◆ **WORK TASK**:
Pull every line with "weighted" from the entries below.

◆ **DATASET EXTRACT**:
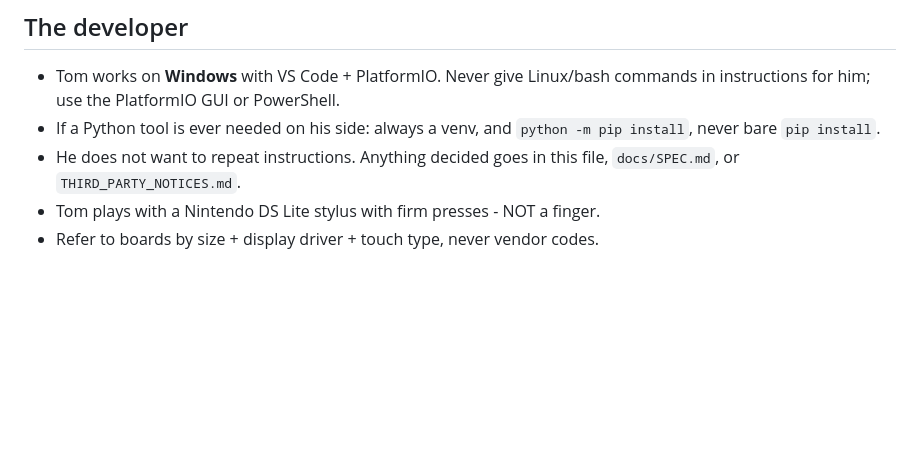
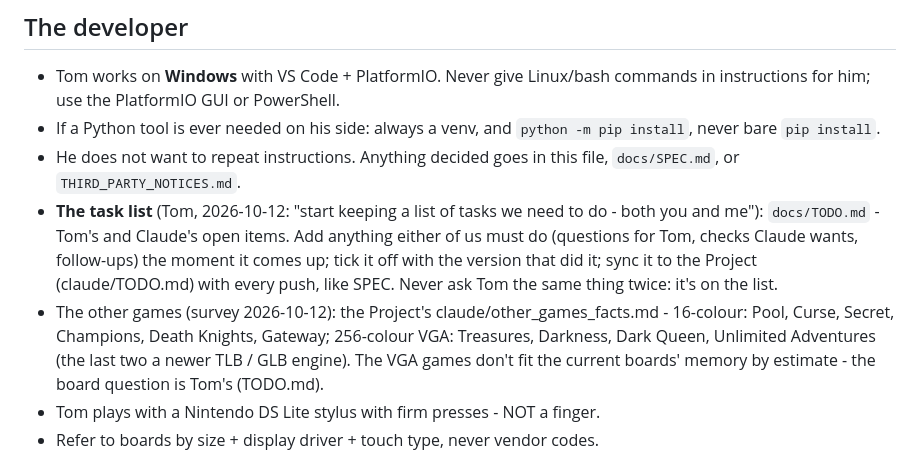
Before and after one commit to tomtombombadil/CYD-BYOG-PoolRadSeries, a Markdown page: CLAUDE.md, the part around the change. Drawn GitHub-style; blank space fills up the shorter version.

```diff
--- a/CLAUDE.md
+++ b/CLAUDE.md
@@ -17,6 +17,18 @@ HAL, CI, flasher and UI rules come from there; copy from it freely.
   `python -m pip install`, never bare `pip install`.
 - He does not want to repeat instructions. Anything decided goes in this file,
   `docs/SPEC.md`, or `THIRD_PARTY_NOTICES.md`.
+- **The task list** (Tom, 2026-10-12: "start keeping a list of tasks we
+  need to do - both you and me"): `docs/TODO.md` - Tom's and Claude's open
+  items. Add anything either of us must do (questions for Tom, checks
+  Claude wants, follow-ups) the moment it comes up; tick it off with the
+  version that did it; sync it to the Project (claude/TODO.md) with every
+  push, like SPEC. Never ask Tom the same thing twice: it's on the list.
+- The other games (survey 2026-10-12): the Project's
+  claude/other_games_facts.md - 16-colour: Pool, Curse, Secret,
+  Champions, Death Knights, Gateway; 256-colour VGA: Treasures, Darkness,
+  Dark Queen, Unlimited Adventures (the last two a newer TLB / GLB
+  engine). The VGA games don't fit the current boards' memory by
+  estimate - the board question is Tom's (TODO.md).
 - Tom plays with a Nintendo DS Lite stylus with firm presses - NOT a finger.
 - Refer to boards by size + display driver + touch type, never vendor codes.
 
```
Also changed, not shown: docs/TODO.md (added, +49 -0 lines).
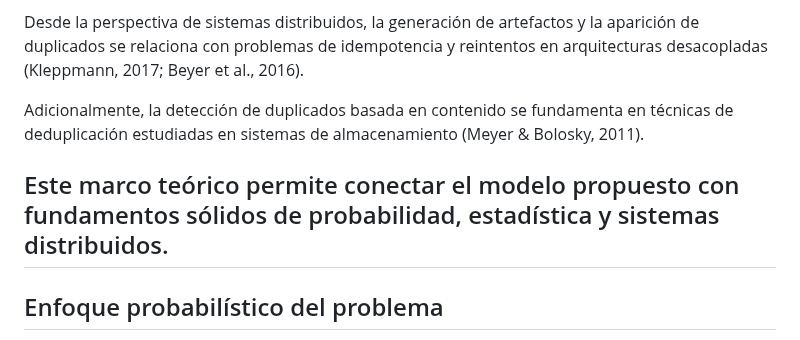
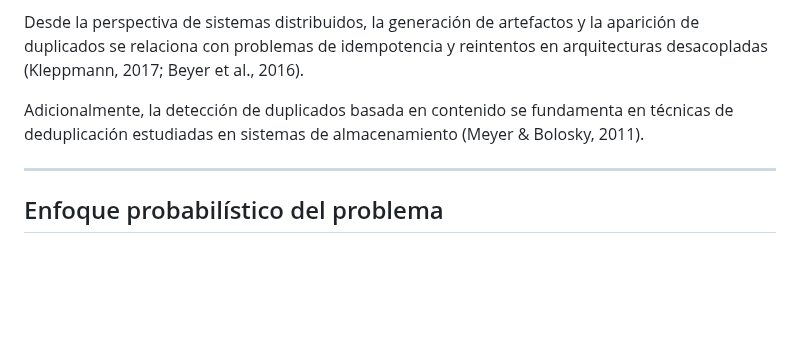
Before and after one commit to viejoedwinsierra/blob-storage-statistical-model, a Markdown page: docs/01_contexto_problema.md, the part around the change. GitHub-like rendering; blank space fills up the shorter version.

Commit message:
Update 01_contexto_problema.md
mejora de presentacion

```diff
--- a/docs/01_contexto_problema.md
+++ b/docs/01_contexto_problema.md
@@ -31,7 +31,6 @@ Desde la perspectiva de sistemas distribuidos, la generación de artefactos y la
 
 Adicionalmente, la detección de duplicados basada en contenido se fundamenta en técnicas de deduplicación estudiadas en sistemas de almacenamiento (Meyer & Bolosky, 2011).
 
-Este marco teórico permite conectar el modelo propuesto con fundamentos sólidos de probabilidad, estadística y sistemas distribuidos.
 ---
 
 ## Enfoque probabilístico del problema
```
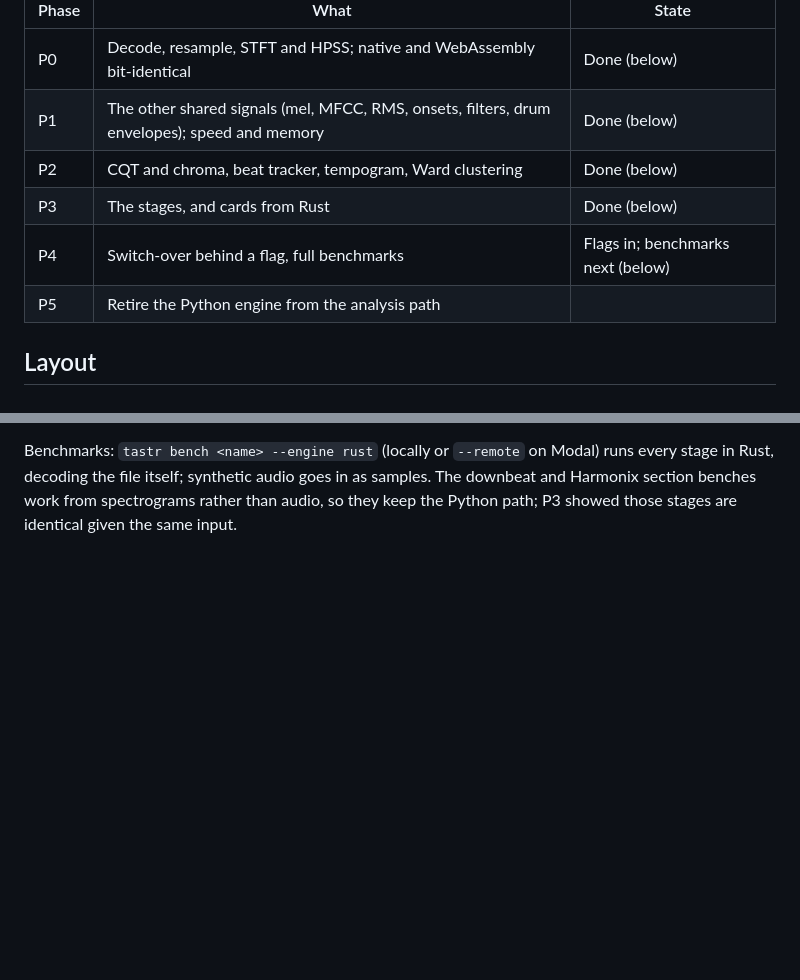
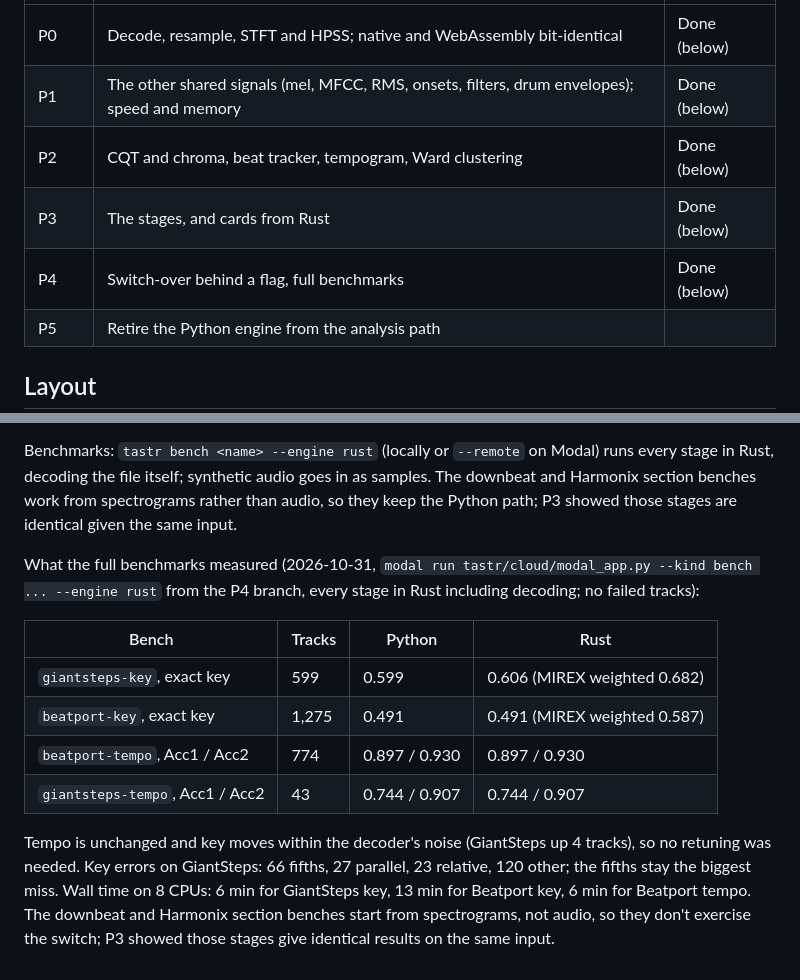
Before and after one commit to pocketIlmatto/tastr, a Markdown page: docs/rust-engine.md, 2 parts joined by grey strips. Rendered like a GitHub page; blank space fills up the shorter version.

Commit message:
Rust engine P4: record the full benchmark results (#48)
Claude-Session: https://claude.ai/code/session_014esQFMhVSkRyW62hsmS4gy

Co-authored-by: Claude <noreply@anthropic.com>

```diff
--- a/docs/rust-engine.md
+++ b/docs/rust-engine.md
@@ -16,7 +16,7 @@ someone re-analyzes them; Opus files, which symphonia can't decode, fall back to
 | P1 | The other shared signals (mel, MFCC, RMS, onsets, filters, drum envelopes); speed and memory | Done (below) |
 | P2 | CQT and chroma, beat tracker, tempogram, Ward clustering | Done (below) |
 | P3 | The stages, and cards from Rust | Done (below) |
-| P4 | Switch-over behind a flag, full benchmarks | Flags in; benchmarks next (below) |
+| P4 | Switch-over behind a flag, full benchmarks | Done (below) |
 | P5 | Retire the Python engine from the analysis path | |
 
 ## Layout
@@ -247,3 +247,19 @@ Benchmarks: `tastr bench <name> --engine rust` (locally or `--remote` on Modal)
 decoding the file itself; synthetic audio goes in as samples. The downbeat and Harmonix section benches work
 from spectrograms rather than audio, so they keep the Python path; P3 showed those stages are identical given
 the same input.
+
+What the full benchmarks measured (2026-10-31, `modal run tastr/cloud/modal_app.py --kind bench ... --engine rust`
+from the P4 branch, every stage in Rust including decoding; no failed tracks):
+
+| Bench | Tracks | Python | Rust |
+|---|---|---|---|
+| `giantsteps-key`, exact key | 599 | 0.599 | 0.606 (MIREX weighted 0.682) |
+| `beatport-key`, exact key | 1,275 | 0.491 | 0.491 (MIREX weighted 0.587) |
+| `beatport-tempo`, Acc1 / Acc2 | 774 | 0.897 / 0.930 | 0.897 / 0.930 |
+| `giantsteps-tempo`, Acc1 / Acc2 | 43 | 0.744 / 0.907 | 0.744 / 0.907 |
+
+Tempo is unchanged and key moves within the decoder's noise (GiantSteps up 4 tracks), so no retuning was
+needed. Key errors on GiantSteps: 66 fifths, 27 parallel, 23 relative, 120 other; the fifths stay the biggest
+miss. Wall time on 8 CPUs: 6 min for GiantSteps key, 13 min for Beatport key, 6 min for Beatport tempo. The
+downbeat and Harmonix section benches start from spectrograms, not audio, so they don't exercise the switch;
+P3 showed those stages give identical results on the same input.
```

◆ **YOUR SOLUTION**:
+| `giantsteps-key`, exact key | 599 | 0.599 | 0.606 (MIREX weighted 0.682) |
+| `beatport-key`, exact key | 1,275 | 0.491 | 0.491 (MIREX weighted 0.587) |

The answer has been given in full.